was cool and then you had somebody else go up there and they are just
jumping up and down. It's a manufactured band. They don't have
manufactured kids' bands anymore or manufactured pop/rock boy bands. It's manufactured hard rock bands…they are around for
an album, they sell two million copies and then you never hear from them.
But you can continue to go see Dio and Priest and Maiden and you still
have Anthrax, Metallica, Ozzfest and then the true ones like Godsmack are
getting ready to release their third record and the first two did damn
well. If you like them or not at least they had guitar solos, at least
they'd played heavy chords, at least the singer has some balls to his
voice! I do like to still listen to my Savatage albums and I still put on
METALLIAN: What do you think of the past few years where many bands that

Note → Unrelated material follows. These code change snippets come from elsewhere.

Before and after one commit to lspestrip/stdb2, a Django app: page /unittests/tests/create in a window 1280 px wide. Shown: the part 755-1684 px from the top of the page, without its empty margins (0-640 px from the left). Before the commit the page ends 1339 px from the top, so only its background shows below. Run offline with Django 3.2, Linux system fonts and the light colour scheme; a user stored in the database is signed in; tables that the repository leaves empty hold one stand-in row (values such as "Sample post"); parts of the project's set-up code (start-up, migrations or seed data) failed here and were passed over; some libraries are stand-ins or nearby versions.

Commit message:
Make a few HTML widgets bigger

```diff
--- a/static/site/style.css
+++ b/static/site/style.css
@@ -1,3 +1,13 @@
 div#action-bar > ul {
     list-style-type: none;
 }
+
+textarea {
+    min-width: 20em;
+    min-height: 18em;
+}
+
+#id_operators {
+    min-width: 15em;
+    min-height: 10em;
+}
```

were around in the 80s and were off for some 10-15 years and many of them
are making sort of a comeback, touring and releasing albums?

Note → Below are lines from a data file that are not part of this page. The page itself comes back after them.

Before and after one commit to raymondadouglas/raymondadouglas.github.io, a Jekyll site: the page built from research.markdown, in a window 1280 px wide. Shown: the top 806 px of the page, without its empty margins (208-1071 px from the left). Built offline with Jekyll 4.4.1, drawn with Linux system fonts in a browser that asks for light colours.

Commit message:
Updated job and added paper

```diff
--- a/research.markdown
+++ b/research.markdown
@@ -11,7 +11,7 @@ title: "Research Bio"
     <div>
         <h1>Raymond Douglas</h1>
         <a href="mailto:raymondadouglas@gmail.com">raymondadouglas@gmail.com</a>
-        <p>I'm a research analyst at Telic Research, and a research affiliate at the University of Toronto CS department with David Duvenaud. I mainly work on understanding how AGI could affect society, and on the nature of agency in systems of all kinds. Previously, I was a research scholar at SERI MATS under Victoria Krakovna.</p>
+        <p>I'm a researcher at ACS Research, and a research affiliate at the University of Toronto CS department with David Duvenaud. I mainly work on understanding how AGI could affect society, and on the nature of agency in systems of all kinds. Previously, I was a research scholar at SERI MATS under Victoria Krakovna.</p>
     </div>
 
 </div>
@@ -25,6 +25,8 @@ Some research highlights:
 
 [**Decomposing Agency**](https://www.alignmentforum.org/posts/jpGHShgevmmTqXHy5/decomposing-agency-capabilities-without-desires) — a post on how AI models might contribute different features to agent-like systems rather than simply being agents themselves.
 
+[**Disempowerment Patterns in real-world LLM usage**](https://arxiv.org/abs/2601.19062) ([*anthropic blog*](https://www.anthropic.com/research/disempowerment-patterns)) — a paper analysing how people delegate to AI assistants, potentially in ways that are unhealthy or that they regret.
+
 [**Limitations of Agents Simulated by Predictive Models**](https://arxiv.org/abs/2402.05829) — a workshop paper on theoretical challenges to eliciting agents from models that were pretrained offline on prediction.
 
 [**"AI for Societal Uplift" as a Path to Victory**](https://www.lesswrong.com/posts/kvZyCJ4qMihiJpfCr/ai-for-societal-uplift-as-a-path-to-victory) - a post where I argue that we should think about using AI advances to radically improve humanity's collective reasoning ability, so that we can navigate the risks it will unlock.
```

RIPPER: I think its great you know, some of these bands like you mean
Ratt, Dokken, Warrant?
RIPPER: It's great, its fun, it's a good time. It brings back some
memories, I remember seeing Dokken open for Priest. Its great, its fun,
you get LA Guns that were out there, Firehouse whoever. I didn't get to
see some of them in the 80s but I got to see them now, I was checking out
Saxon and Dio and stuff. I am a big Anthrax fan too.
METALLIAN: Do you see the renewed interest for these bands, what do you
feel is the reason for all the comebacks, why now?
RIPPER: I have no clue, they sold a lot of records, a lot of those bands'
first albums sold a lot records so obviously there was interest in them, might have been for a year could have been for ten years you know obviously Dokken were a huge band, Warrant was a huge band
for the first record, or so two records I am not sure, but Dokken could
always tour, not a
question, you know night clubs or small theaters they were always gonna
be able to do it. There is always gonna be some sort of interest, you
always wanna go out and do something.
METALLIAN: Anything you'd like to end the interview with or say to Judas
RIPPER: I say that you go out, don't download my new stuff here don't be
burning the crap, go buy it. Get demolition and listen to it and I say
Hell is Home and Feed On Me there is just some killer, One On One is my
favorite. Get the live DVD, funny stuff on there. I think I show my ass on
there but its funny. It shows how much fun we have and get the
live CD, it's 2 and a half hours of Heavy Metal, in your face Heavy Metal,
we had a lot fun doing it and that's why we put it out.
METALLIAN: Before I let you go, you touched on the CD burning issue, what'
s your opinion, where do you stand?
RIPPER: Don't like it. I like it if you can burn a song or two songs off of a CD
to see if you like it, but nobody works for free do they? And that's how
artists do make their money and if you have an artist that sells 10
million copies well burn 20, 30, 40, 50 thousand CDs ain't gonna kill them.
If you have an artist that sell 100 or 200 thousand copies and you burn
50, 60, 70 thousand it kills you, man. People don't work for free so they
gotta come up with a system where people can hear the stuff and not burn
it or burn one or two songs and that's it. And if they do it I will come
to their house and kill them and write a song about them.
Judas Priest's Live In London CD is now available worldwide.